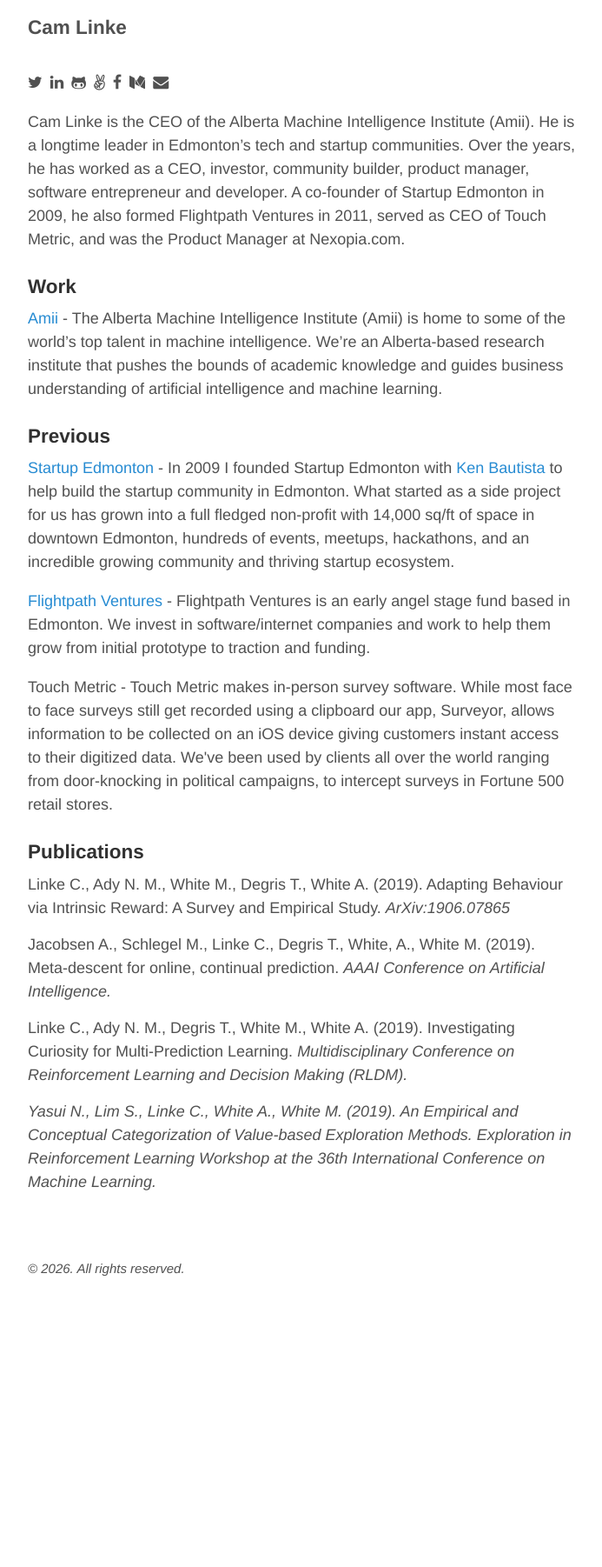
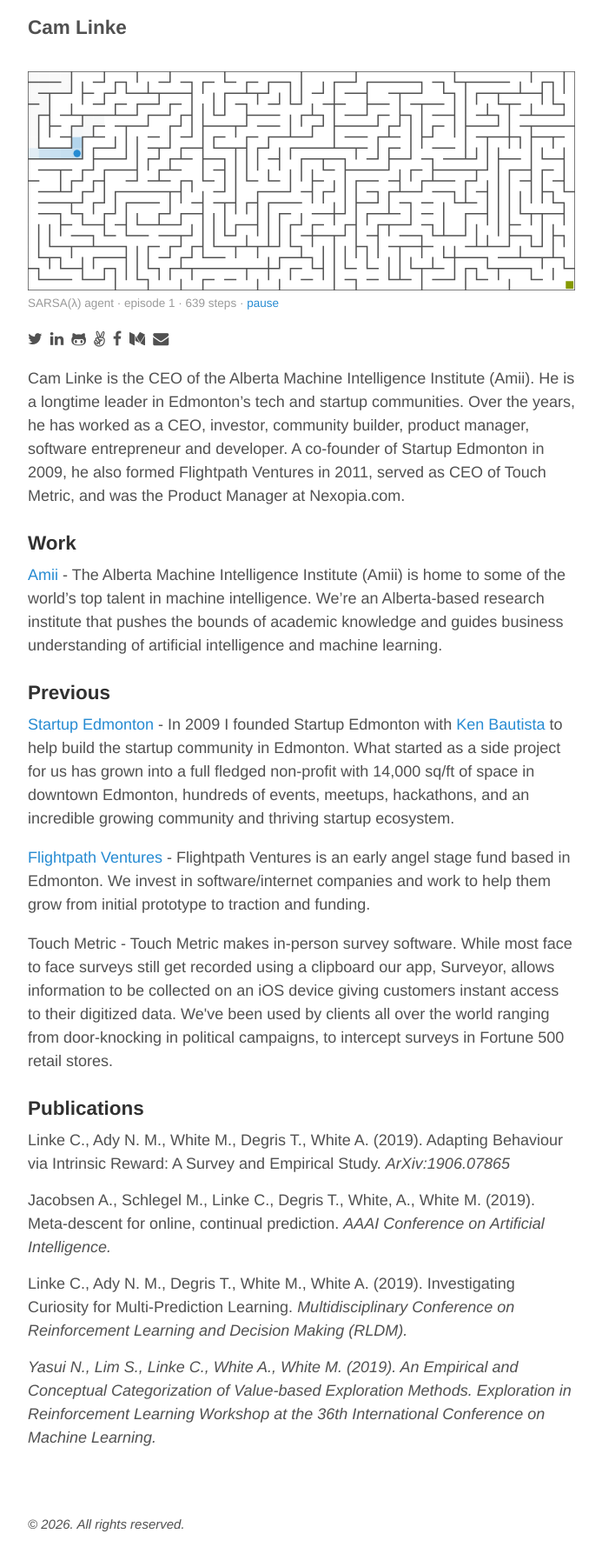
Before and after one commit to camlinke/camlinke.github.io, a Jekyll site: the page built from index.html, in a window 1280 px wide. Shown: the whole page at 87% size, without its empty margins (293-986 px from the left). Built offline with Jekyll 4.4.1, drawn with Linux system fonts in a browser that asks for light colours; nearby versions of some CDN libraries; the list of posts is cut into pages by our own code; before the commit the page ends 1508 px from its top, so only the background shows below that; part of the change alters nothing that is shown.

Commit message:
added sarsa to site

```diff
--- a/_sass/_custom.scss
+++ b/_sass/_custom.scss
@@ -13,6 +13,21 @@
 
 
 
+.sarsa-maze {
+    margin-bottom: 1rem;
+
+    canvas {
+        display: block;
+        width: 100%;
+    }
+}
+
+.sarsa-maze-caption {
+    margin: .25rem 0 0;
+    font-size: 75%;
+    color: #9a9a9a;
+}
+
 .frontpage-list {
     padding-left: 0px;
 
--- a/index.html
+++ b/index.html
@@ -2,6 +2,11 @@
 layout: page
 title:
 ---
+<div class="sarsa-maze">
+  <canvas id="sarsa-maze" role="img" aria-label="A SARSA(lambda) reinforcement learning agent learning to find the goal in a maze"></canvas>
+  <p id="sarsa-maze-caption" class="sarsa-maze-caption"></p>
+</div>
+<script src="{{ site.baseurl }}/public/js/sarsa-maze.js" defer></script>
 <ul id="icons">
     <li><a href="http://twitter.com/camlinke"><i class="fa fa-twitter"></i></a></li>
     <li><a href="https://www.linkedin.com/in/camlinke"><i class="fa fa-linkedin"></i></a></li>
--- /dev/null
+++ b/public/js/sarsa-maze.js
@@ -0,0 +1,275 @@
+// Episodic SARSA(lambda) with replacing eligibility traces, learning to solve
+// a randomly generated maze. Rendered on <canvas id="sarsa-maze">.
+(function () {
+  'use strict';
+
+  var canvas = document.getElementById('sarsa-maze');
+  if (!canvas || !canvas.getContext) return;
+  var ctx = canvas.getContext('2d');
+  var caption = document.getElementById('sarsa-maze-caption');
+
+  // ---- Configuration ------------------------------------------------------
+  var ROWS = 20, COLS = 50, N = ROWS * COLS;
+  var ALPHA = 0.7;          // step size (deterministic maze, so a large step is fine)
+  var GAMMA = 0.99;         // discount
+  var LAMBDA = 0.95;        // trace decay
+  var EPSILON = 0.02;       // epsilon-greedy exploration
+  var GOAL_REWARD = 1;      // reward on reaching the goal; every other step is 0
+  var TRACE_MIN = 1e-3;     // traces below this are dropped
+  var LOOP_FRACTION = 0.06; // extra walls removed so the maze has loops
+  var EPISODES_PER_MAZE = 40;
+  var MAX_STEPS_PER_FRAME = 500;
+
+  // Site palette (Poole theme / _sass/_base.scss)
+  var COLOR = {
+    bg: '#ffffff',
+    wall: '#515151',
+    agent: '#268bd2',  // site link blue
+    goal: '#859900',   // solarized green, pairs with the link blue
+    trace: '38,139,210',  // agent blue as rgb, for eligibility-trace overlay
+    value: '133,153,0',   // goal green as rgb, for learned-value overlay
+    explored: '#f9f9f9'   // site's light table-stripe grey
+  };
+
+  // Actions: N, E, S, W. Wall bits use the same order.
+  var DR = [-1, 0, 1, 0], DC = [0, 1, 0, -1];
+  var WALL = [1, 2, 4, 8], OPP = [2, 3, 0, 1];
+
+  var START = 0, GOAL = N - 1;
+
+  var walls, Q, E, active, inActive, visited;
+  var s, a, episode, steps, lastSteps, bestSteps;
+  var running = false, rafId = null;
+
+  // ---- Maze generation (randomized DFS + a few extra openings) -------------
+  function makeMaze() {
+    walls = new Uint8Array(N).fill(15);
+    var seen = new Uint8Array(N), stack = [START];
+    seen[START] = 1;
+    while (stack.length) {
+      var cur = stack[stack.length - 1];
+      var r = (cur / COLS) | 0, c = cur % COLS, opts = [];
+      for (var d = 0; d < 4; d++) {
+        var nr = r + DR[d], nc = c + DC[d];
+        if (nr >= 0 && nr < ROWS && nc >= 0 && nc < COLS && !seen[nr * COLS + nc]) opts.push(d);
+      }
+      if (!opts.length) { stack.pop(); continue; }
+      var dir = opts[(Math.random() * opts.length) | 0];
+      var nxt = (r + DR[dir]) * COLS + (c + DC[dir]);
+      walls[cur] &= ~WALL[dir];
+      walls[nxt] &= ~WALL[OPP[dir]];
+      seen[nxt] = 1;
+      stack.push(nxt);
+    }
+    var toOpen = Math.floor(N * LOOP_FRACTION);
+    while (toOpen > 0) {
+      var cell = (Math.random() * N) | 0, dd = (Math.random() * 4) | 0;
+      var rr = ((cell / COLS) | 0) + DR[dd], cc = (cell % COLS) + DC[dd];
+      if (rr < 0 || rr >= ROWS || cc < 0 || cc >= COLS || !(walls[cell] & WALL[dd])) continue;
+      walls[cell] &= ~WALL[dd];
+      walls[rr * COLS + cc] &= ~WALL[OPP[dd]];
+      toOpen--;
+    }
+  }
+
+  // ---- Environment --------------------------------------------------------
+  function move(state, action) {
+    if (walls[state] & WALL[action]) return state;
+    return state + DR[action] * COLS + DC[action];
+  }
+
+  // ---- Agent --------------------------------------------------------------
+  function greedy(state) {
+    var base = state * 4, best = -Infinity, n = 0, choice = 0;
+    for (var i = 0; i < 4; i++) {
+      var q = Q[base + i];
+      if (q > best) { best = q; choice = i; n = 1; }
+      else if (q === best && Math.random() * ++n < 1) choice = i; // random tie-break
+    }
+    return choice;
+  }
+
+  function policy(state) {
+    return Math.random() < EPSILON ? (Math.random() * 4) | 0 : greedy(state);
+  }
+
+  function clearTraces() {
+    for (var i = 0; i < active.length; i++) { E[active[i]] = 0; inActive[active[i]] = 0; }
+    active.length = 0;
+  }
+
+  function startEpisode() {
+    clearTraces();
+    s = START;
+    a = policy(s);
+    steps = 0;
+    visited[s] = 1;
+  }
+
+  function resetAgent() {
+    Q = new Float32Array(N * 4);   // zero init: neutral, so the agent explores until it finds reward
+    E = new Float32Array(N * 4);
+    inActive = new Uint8Array(N * 4);
+    visited = new Uint8Array(N);
+    active = [];
+    episode = 1; lastSteps = null; bestSteps = null;
+    startEpisode();
+  }
+
+  // One SARSA(lambda) transition. Returns true when the episode ends.
+  function step() {
+    var s2 = move(s, a), sa = s * 4 + a;
+    var terminal = s2 === GOAL;
+    var r = terminal ? GOAL_REWARD : 0;
+    var a2 = terminal ? 0 : policy(s2);
+    var target = terminal ? r : r + GAMMA * Q[s2 * 4 + a2];
+    var delta = target - Q[sa];
+
+    // Replacing traces: zero other actions in s, set e(s,a) = 1.
+    for (var i = 0; i < 4; i++) E[s * 4 + i] = 0;
+    E[sa] = 1;
+    if (!inActive[sa]) { inActive[sa] = 1; active.push(sa); }
+
+    var decay = GAMMA * LAMBDA, keep = 0;
+    for (var j = 0; j < active.length; j++) {
+      var idx = active[j];
+      Q[idx] += ALPHA * delta * E[idx];
+      E[idx] *= decay;
+      if (E[idx] >= TRACE_MIN) active[keep++] = idx;
+      else { E[idx] = 0; inActive[idx] = 0; }
+    }
+    active.length = keep;
+
+    steps++;
+    visited[s2] = 1;
+    s = s2; a = a2;
+    return terminal;
+  }
+
+  // ---- Rendering ----------------------------------------------------------
+  var cell = 10, wallPath = null, lastWidth = 0;
+
+  function resize() {
+    var w = canvas.parentNode.clientWidth;
+    var dpr = window.devicePixelRatio || 1;
+    if (w === lastWidth || w === 0) return;  // height changes re-trigger the observer
+    lastWidth = w;
+    cell = w / COLS;
+    var h = Math.round(cell * ROWS);
+    canvas.style.height = h + 'px';
+    canvas.width = Math.round(w * dpr);
+    canvas.height = Math.round(h * dpr);
+    ctx.setTransform(dpr, 0, 0, dpr, 0, 0);
+    buildWallPath();
+    draw();
+  }
+
+  function buildWallPath() {
+    wallPath = new Path2D();
+    for (var i = 0; i < N; i++) {
+      var x = (i % COLS) * cell, y = ((i / COLS) | 0) * cell, w = walls[i];
+      if (w & 1) { wallPath.moveTo(x, y); wallPath.lineTo(x + cell, y); }
+      if (w & 8) { wallPath.moveTo(x, y); wallPath.lineTo(x, y + cell); }
+      if ((w & 2) && i % COLS === COLS - 1) { wallPath.moveTo(x + cell, y); wallPath.lineTo(x + cell, y + cell); }
+      if ((w & 4) && ((i / COLS) | 0) === ROWS - 1) { wallPath.moveTo(x, y + cell); wallPath.lineTo(x + cell, y + cell); }
+    }
+  }
+
+  function draw() {
+    var W = cell * COLS, H = cell * ROWS;
+    ctx.fillStyle = COLOR.bg;
+    ctx.fillRect(0, 0, W, H);
+
+    // Explored cells get a faint grey; learned value V(s) = max_a Q(s,a)
+    // is shown as a green wash that spreads back from the goal.
+    var vmax = 0, i, v, q;
+    var V = new Float32Array(N);
+    for (i = 0; i < N; i++) {
+      v = 0;
+      for (q = 0; q < 4; q++) if (Q[i * 4 + q] > v) v = Q[i * 4 + q];
+      V[i] = v;
+      if (v > vmax) vmax = v;
+    }
+    for (i = 0; i < N; i++) {
+      if (!visited[i]) continue;
+      ctx.fillStyle = V[i] > 0
+        ? 'rgba(' + COLOR.value + ',' + (0.06 + 0.3 * V[i] / vmax).toFixed(3) + ')'
+        : COLOR.explored;
+      ctx.fillRect((i % COLS) * cell, ((i / COLS) | 0) * cell, cell, cell);
+    }
+
+    // Eligibility traces, shown as a blue tail behind the agent.
+    for (i = 0; i < active.length; i++) {
+      var st = (active[i] / 4) | 0;
+      ctx.fillStyle = 'rgba(' + COLOR.trace + ',' + (0.35 * E[active[i]]).toFixed(3) + ')';
+      ctx.fillRect((st % COLS) * cell, ((st / COLS) | 0) * cell, cell, cell);
+    }
+
+    // Goal
+    var pad = cell * 0.15;
+    ctx.fillStyle = COLOR.goal;
+    ctx.fillRect((GOAL % COLS) * cell + pad, ((GOAL / COLS) | 0) * cell + pad, cell - 2 * pad, cell - 2 * pad);
+
+    // Walls
+    ctx.strokeStyle = COLOR.wall;
+    ctx.lineWidth = Math.max(1, cell * 0.12);
+    ctx.lineCap = 'square';
+    ctx.stroke(wallPath);
+
+    // Agent
+    ctx.fillStyle = COLOR.agent;
+    ctx.beginPath();
+    ctx.arc((s % COLS + 0.5) * cell, (((s / COLS) | 0) + 0.5) * cell, cell * 0.33, 0, Math.PI * 2);
+    ctx.fill();
+  }
+
+  function updateCaption() {
+    if (!caption) return;
+    var text = 'SARSA(λ) agent · episode ' + episode + ' · ' + steps + ' steps';
+    if (lastSteps !== null) text += ' · last episode ' + lastSteps + ' · best ' + bestSteps;
+    caption.firstChild.nodeValue = text + ' · ';
+    toggle.textContent = running ? 'pause' : 'play';
+  }
+
+  // ---- Main loop ----------------------------------------------------------
+  function frame() {
+    // Every episode starts at one step per frame. If the agent is still lost
+    // after a while, speed up (to as much as MAX_STEPS_PER_FRAME) so the early
+    // random-walk episodes don't take minutes. Once it has learned a short
+    // route, whole episodes play out at a watchable pace.
+    var n = Math.min(MAX_STEPS_PER_FRAME, 1 + Math.floor(Math.pow(steps / 150, 1.5)));
+    for (var k = 0; k < n; k++) {
+      if (step()) {
+        lastSteps = steps;
+        bestSteps = bestSteps === null ? steps : Math.min(bestSteps, steps);
+        episode++;
+        if (episode > EPISODES_PER_MAZE) { makeMaze(); buildWallPath(); resetAgent(); }
+        else startEpisode();
+        break;
+      }
+    }
+    draw();
+    updateCaption();
+    rafId = running ? requestAnimationFrame(frame) : null;
+  }
+
+  function setRunning(on) {
+    running = on;
+    if (on && rafId === null) rafId = requestAnimationFrame(frame);
+    updateCaption();
+  }
+
+  var toggle = document.createElement('a');
+  toggle.href = '#';
+  toggle.addEventListener('click', function (ev) { ev.preventDefault(); setRunning(!running); });
+  if (caption) { caption.textContent = ''; caption.appendChild(document.createTextNode('')); caption.appendChild(toggle); }
+
+  makeMaze();
+  resetAgent();
+  resize();
+  if (window.ResizeObserver) new ResizeObserver(resize).observe(canvas.parentNode);
+  else window.addEventListener('resize', resize);
+
+  var reduceMotion = window.matchMedia && window.matchMedia('(prefers-reduced-motion: reduce)').matches;
+  setRunning(!reduceMotion);
+})();
```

• • • • • • •

#### Activity:
Determine how many lines of the material hold "state", and respond with that number only.

#### Result of this task:
7